Task instructions:
Copy out each line of the material that includes the word "yTop".

Data:

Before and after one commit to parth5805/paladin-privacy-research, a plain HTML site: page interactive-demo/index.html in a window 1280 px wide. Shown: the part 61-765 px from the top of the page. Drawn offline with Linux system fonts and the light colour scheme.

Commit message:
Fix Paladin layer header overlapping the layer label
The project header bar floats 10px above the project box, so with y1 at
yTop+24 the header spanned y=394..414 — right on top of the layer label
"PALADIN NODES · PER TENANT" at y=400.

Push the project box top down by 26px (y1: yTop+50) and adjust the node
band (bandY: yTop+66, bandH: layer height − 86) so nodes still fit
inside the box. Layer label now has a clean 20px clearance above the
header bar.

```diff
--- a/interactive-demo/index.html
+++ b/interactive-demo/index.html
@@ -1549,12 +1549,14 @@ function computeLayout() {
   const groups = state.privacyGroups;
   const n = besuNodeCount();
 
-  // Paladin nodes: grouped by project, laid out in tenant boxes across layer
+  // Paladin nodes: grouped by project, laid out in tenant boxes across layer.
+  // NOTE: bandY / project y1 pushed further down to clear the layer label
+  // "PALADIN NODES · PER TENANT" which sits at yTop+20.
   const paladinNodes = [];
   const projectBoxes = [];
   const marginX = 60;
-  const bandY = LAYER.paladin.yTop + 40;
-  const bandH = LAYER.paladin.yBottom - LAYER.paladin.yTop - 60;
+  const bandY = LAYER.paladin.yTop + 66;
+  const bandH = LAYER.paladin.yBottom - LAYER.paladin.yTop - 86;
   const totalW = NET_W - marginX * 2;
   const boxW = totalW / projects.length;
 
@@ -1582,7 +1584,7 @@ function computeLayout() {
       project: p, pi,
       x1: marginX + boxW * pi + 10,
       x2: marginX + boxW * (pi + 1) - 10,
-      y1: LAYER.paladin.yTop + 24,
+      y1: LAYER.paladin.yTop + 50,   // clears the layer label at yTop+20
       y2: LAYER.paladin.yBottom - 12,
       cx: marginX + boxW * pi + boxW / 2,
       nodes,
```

Result:
yTop+24 the header spanned y=394..414 — right on top of the layer label
Push the project box top down by 26px (y1: yTop+50) and adjust the node
band (bandY: yTop+66, bandH: layer height − 86) so nodes still fit
+  // "PALADIN NODES · PER TENANT" which sits at yTop+20.
-  const bandY = LAYER.paladin.yTop + 40;
-  const bandH = LAYER.paladin.yBottom - LAYER.paladin.yTop - 60;
+  const bandY = LAYER.paladin.yTop + 66;
+  const bandH = LAYER.paladin.yBottom - LAYER.paladin.yTop - 86;
-      y1: LAYER.paladin.yTop + 24,
+      y1: LAYER.paladin.yTop + 50,   // clears the layer label at yTop+20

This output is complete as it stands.